The element in outer brackets is a relative clause introduced by the relative word "where", which has "virus" as antecedent.

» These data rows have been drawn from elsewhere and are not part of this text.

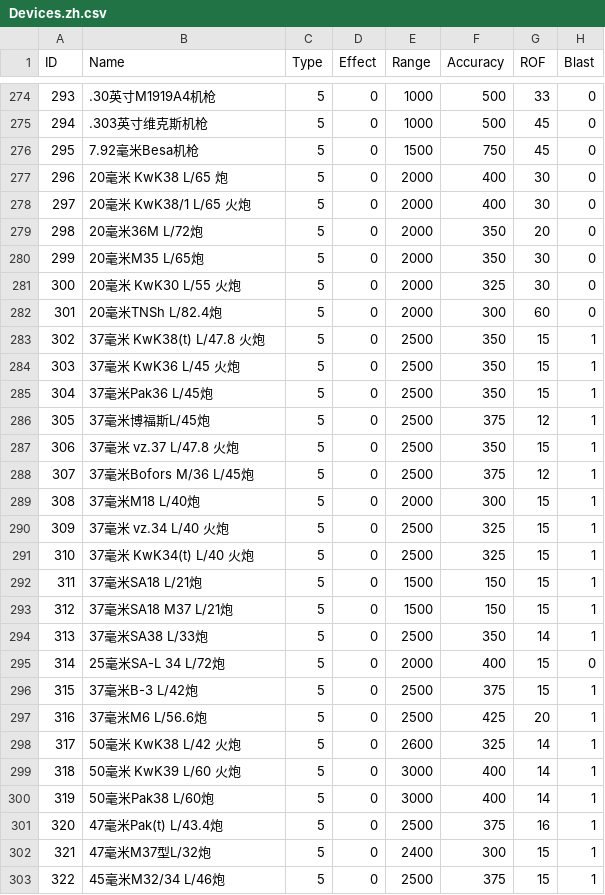
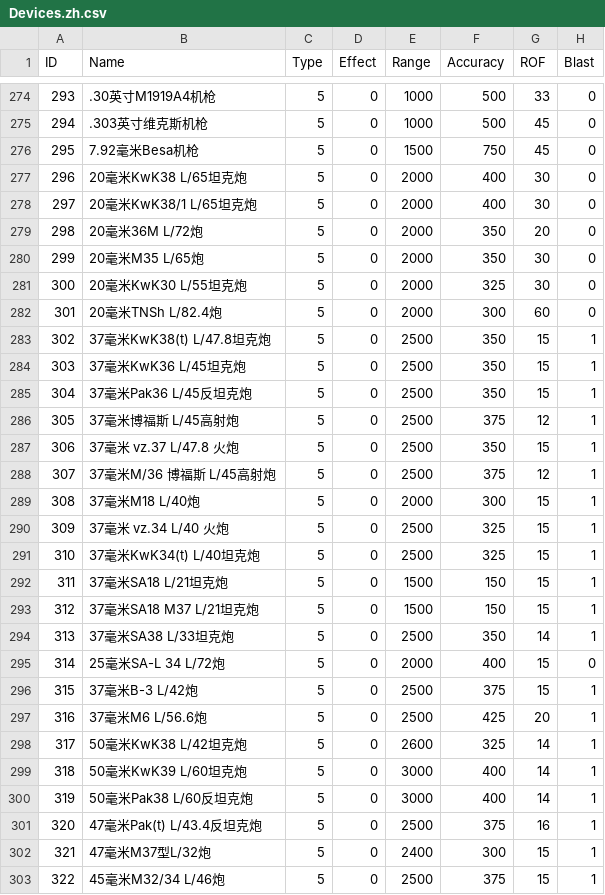
Before and after one commit to Pig9013/WITE2_CN, a CSV file: build/scenario_csv_zh/1941 Campaign/Devices.zh.csv, drawn as a sheet; only a part is shown, gaps mark what is left out; the diff covers the shown part only; the diff names each change by its address in the sheet, - before the commit and + after, or states it on an @@ line.

```diff
--- a/build/scenario_csv_zh/1941 Campaign/Devices.zh.csv
+++ b/build/scenario_csv_zh/1941 Campaign/Devices.zh.csv
-B277 (Name): 20毫米 KwK38 L/65 炮
+B277 (Name): 20毫米KwK38 L/65坦克炮
-B278 (Name): 20毫米 KwK38/1 L/65 火炮
+B278 (Name): 20毫米KwK38/1 L/65坦克炮
-B281 (Name): 20毫米 KwK30 L/55 火炮
+B281 (Name): 20毫米KwK30 L/55坦克炮
-B283 (Name): 37毫米 KwK38(t) L/47.8 火炮
+B283 (Name): 37毫米KwK38(t) L/47.8坦克炮
-B284 (Name): 37毫米 KwK36 L/45 火炮
+B284 (Name): 37毫米KwK36 L/45坦克炮
-B285 (Name): 37毫米Pak36 L/45炮
+B285 (Name): 37毫米Pak36 L/45反坦克炮
-B286 (Name): 37毫米博福斯L/45炮
+B286 (Name): 37毫米博福斯 L/45高射炮
-B288 (Name): 37毫米Bofors M/36 L/45炮
+B288 (Name): 37毫米M/36 博福斯 L/45高射炮
-B291 (Name): 37毫米 KwK34(t) L/40 火炮
+B291 (Name): 37毫米KwK34(t) L/40坦克炮
-B292 (Name): 37毫米SA18 L/21炮
+B292 (Name): 37毫米SA18 L/21坦克炮
-B293 (Name): 37毫米SA18 M37 L/21炮
+B293 (Name): 37毫米SA18 M37 L/21坦克炮
-B294 (Name): 37毫米SA38 L/33炮
+B294 (Name): 37毫米SA38 L/33坦克炮
-B298 (Name): 50毫米 KwK38 L/42 火炮
+B298 (Name): 50毫米KwK38 L/42坦克炮
-B299 (Name): 50毫米 KwK39 L/60 火炮
+B299 (Name): 50毫米KwK39 L/60坦克炮
-B300 (Name): 50毫米Pak38 L/60炮
+B300 (Name): 50毫米Pak38 L/60反坦克炮
-B301 (Name): 47毫米Pak(t) L/43.4炮
+B301 (Name): 47毫米Pak(t) L/43.4反坦克炮
```
Also changed, not shown: 77 edited cells elsewhere in this file, build/scenario_csv_zh/1941 Campaign - No Early End/Devices.zh.csv, build/scenario_csv_zh/Generic/Devices.zh.csv, 21 other files.
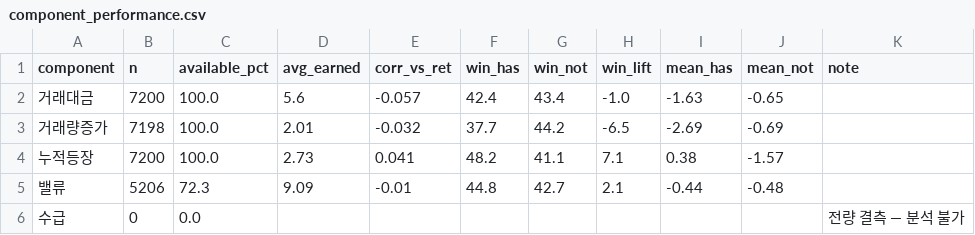
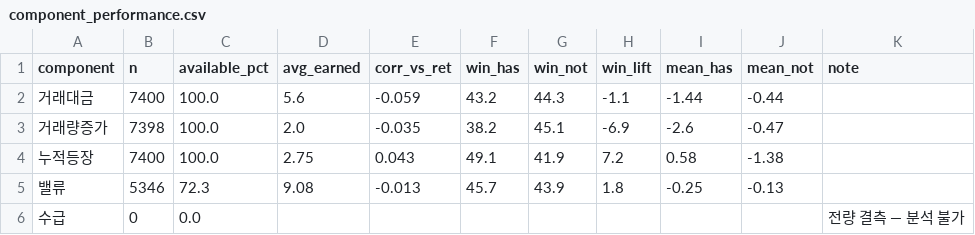
Before and after one commit to perseus2133-ai/volume-radar, a CSV file: data/optimizer/component_performance.csv, drawn as a sheet; only a part is shown; the diff covers the shown part only.

```diff
--- a/data/optimizer/component_performance.csv
+++ b/data/optimizer/component_performance.csv
@@ -1,6 +1,6 @@
 component,n,available_pct,avg_earned,corr_vs_ret,win_has,win_not,win_lift,mean_has,mean_not,note
-거래대금,7200,100.0,5.6,-0.057,42.4,43.4,-1.0,-1.63,-0.65,
-거래량증가,7198,100.0,2.01,-0.032,37.7,44.2,-6.5,-2.69,-0.69,
-누적등장,7200,100.0,2.73,0.041,48.2,41.1,7.1,0.38,-1.57,
-밸류,5206,72.3,9.09,-0.01,44.8,42.7,2.1,-0.44,-0.48,
+거래대금,7400,100.0,5.6,-0.059,43.2,44.3,-1.1,-1.44,-0.44,
+거래량증가,7398,100.0,2.0,-0.035,38.2,45.1,-6.9,-2.6,-0.47,
+누적등장,7400,100.0,2.75,0.043,49.1,41.9,7.2,0.58,-1.38,
+밸류,5346,72.3,9.08,-0.013,45.7,43.9,1.8,-0.25,-0.13,
 수급,0,0.0,,,,,,,,전량 결측 — 분석 불가
```
Also changed, not shown: 23 edited cells elsewhere in this file, data/optimizer/feature_importance.csv, data/optimizer/weight_suggestions.csv, 8 other files.
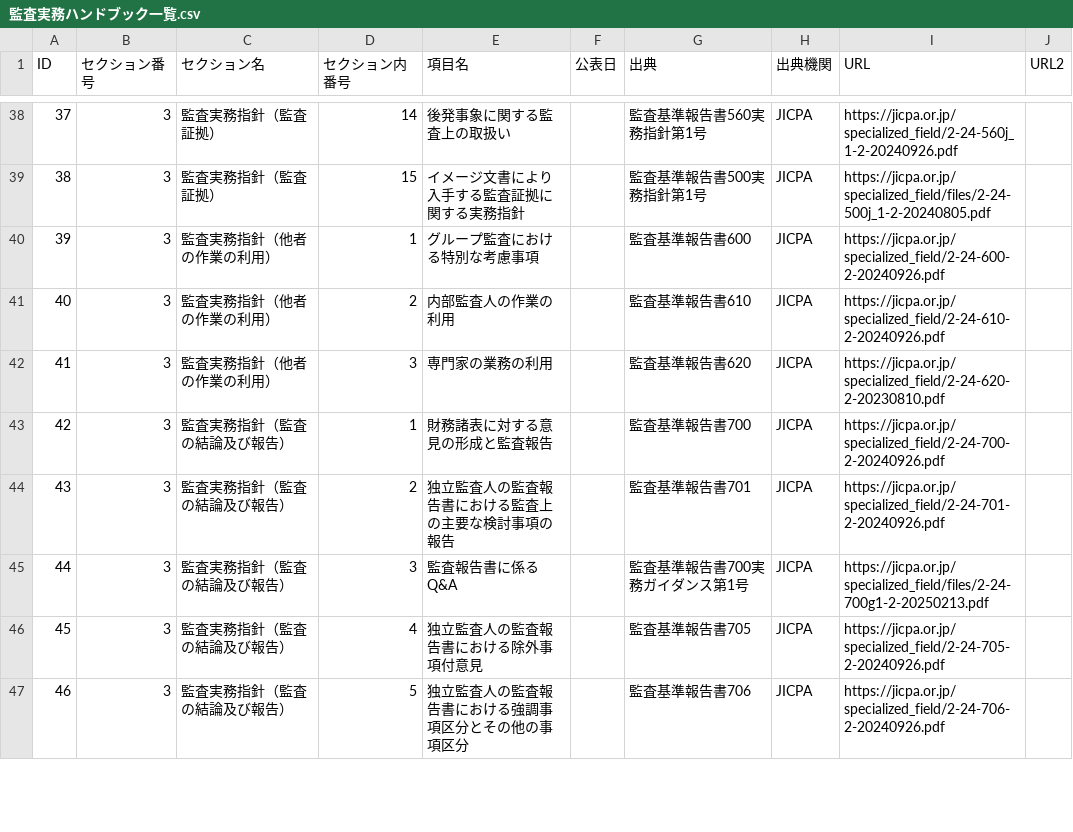
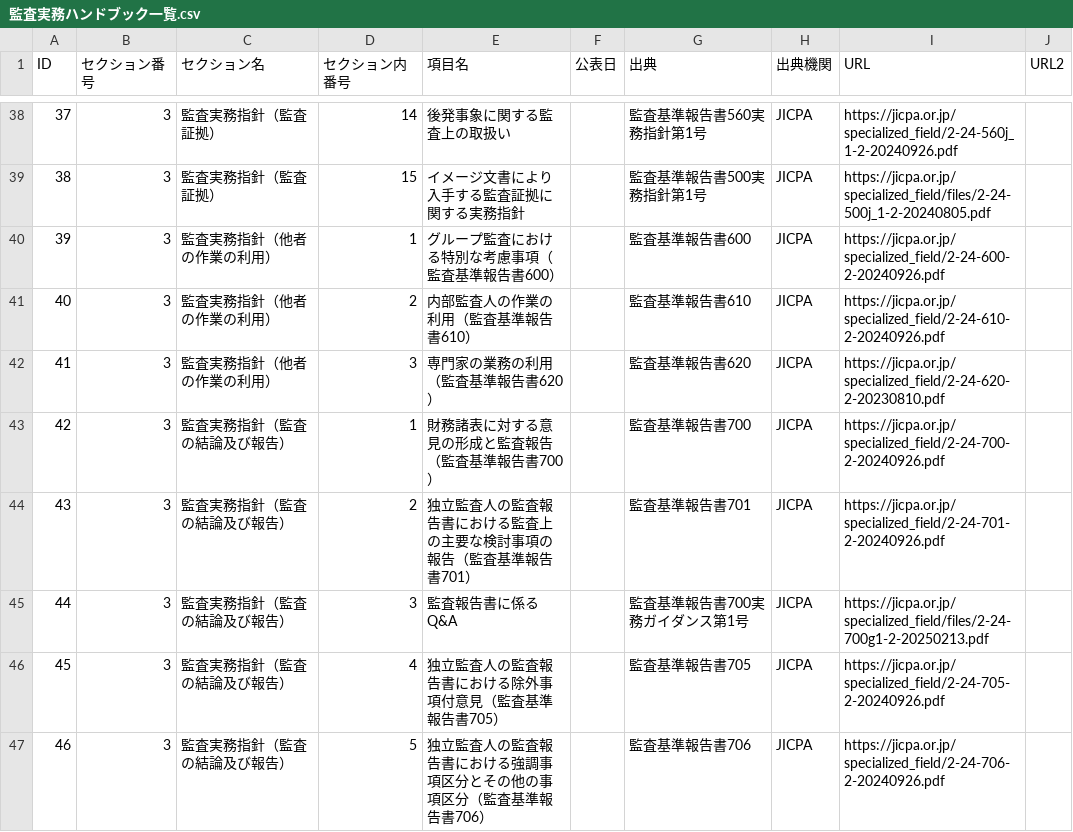
Before and after one commit to barorin/orekansa, a CSV file: 監査実務ハンドブック一覧.csv, drawn as a sheet; only a part is shown, gaps mark what is left out; the diff covers the shown part only.

```diff
--- a/監査実務ハンドブック一覧.csv
+++ b/監査実務ハンドブック一覧.csv
@@ -40,5 +40,5 @@
-39,3,監査実務指針（他者の作業の利用）,1,グループ監査における特別な考慮事項,,監査基準報告書600,JICPA,https://jicpa.or.jp/specialized_field/2-24-600-2-20240926.pdf,
-40,3,監査実務指針（他者の作業の利用）,2,内部監査人の作業の利用,,監査基準報告書610,JICPA,https://jicpa.or.jp/specialized_field/2-24-610-2-20240926.pdf,
-41,3,監査実務指針（他者の作業の利用）,3,専門家の業務の利用,,監査基準報告書620,JICPA,https://jicpa.or.jp/specialized_field/2-24-620-2-20230810.pdf,
-42,3,監査実務指針（監査の結論及び報告）,1,財務諸表に対する意見の形成と監査報告,,監査基準報告書700,JICPA,https://jicpa.or.jp/specialized_field/2-24-700-2-20240926.pdf,
-43,3,監査実務指針（監査の結論及び報告）,2,独立監査人の監査報告書における監査上の主要な検討事項の報告,,監査基準報告書701,JICPA,https://jicpa.or.jp/specialized_field/2-24-701-2-20240926.pdf,
+39,3,監査実務指針（他者の作業の利用）,1,グループ監査における特別な考慮事項（監査基準報告書600）,,監査基準報告書600,JICPA,https://jicpa.or.jp/specialized_field/2-24-600-2-20240926.pdf,,,,,,,
+40,3,監査実務指針（他者の作業の利用）,2,内部監査人の作業の利用（監査基準報告書610）,,監査基準報告書610,JICPA,https://jicpa.or.jp/specialized_field/2-24-610-2-20240926.pdf,,,,,,,
+41,3,監査実務指針（他者の作業の利用）,3,専門家の業務の利用（監査基準報告書620）,,監査基準報告書620,JICPA,https://jicpa.or.jp/specialized_field/2-24-620-2-20230810.pdf,,,,,,,
+42,3,監査実務指針（監査の結論及び報告）,1,財務諸表に対する意見の形成と監査報告（監査基準報告書700）,,監査基準報告書700,JICPA,https://jicpa.or.jp/specialized_field/2-24-700-2-20240926.pdf,,,,,,,
+43,3,監査実務指針（監査の結論及び報告）,2,独立監査人の監査報告書における監査上の主要な検討事項の報告（監査基準報告書701）,,監査基準報告書701,JICPA,https://jicpa.or.jp/specialized_field/2-24-701-2-20240926.pdf,,,,,,,
@@ -46,2 +46,2 @@
-45,3,監査実務指針（監査の結論及び報告）,4,独立監査人の監査報告書における除外事項付意見,,監査基準報告書705,JICPA,https://jicpa.or.jp/specialized_field/2-24-705-2-20240926.pdf,
-46,3,監査実務指針（監査の結論及び報告）,5,独立監査人の監査報告書における強調事項区分とその他の事項区分,,監査基準報告書706,JICPA,https://jicpa.or.jp/specialized_field/2-24-706-2-20240926.pdf,
+45,3,監査実務指針（監査の結論及び報告）,4,独立監査人の監査報告書における除外事項付意見（監査基準報告書705）,,監査基準報告書705,JICPA,https://jicpa.or.jp/specialized_field/2-24-705-2-20240926.pdf,,,,,,,
+46,3,監査実務指針（監査の結論及び報告）,5,独立監査人の監査報告書における強調事項区分とその他の事項区分（監査基準報告書706）,,監査基準報告書706,JICPA,https://jicpa.or.jp/specialized_field/2-24-706-2-20240926.pdf,,,,,,,
```
Also changed, not shown: 37 edited cells elsewhere in this file.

Within the relative clause is the embedded content (that) clause, in inner brackets, which functions as an indirect complement, licensed by "enough".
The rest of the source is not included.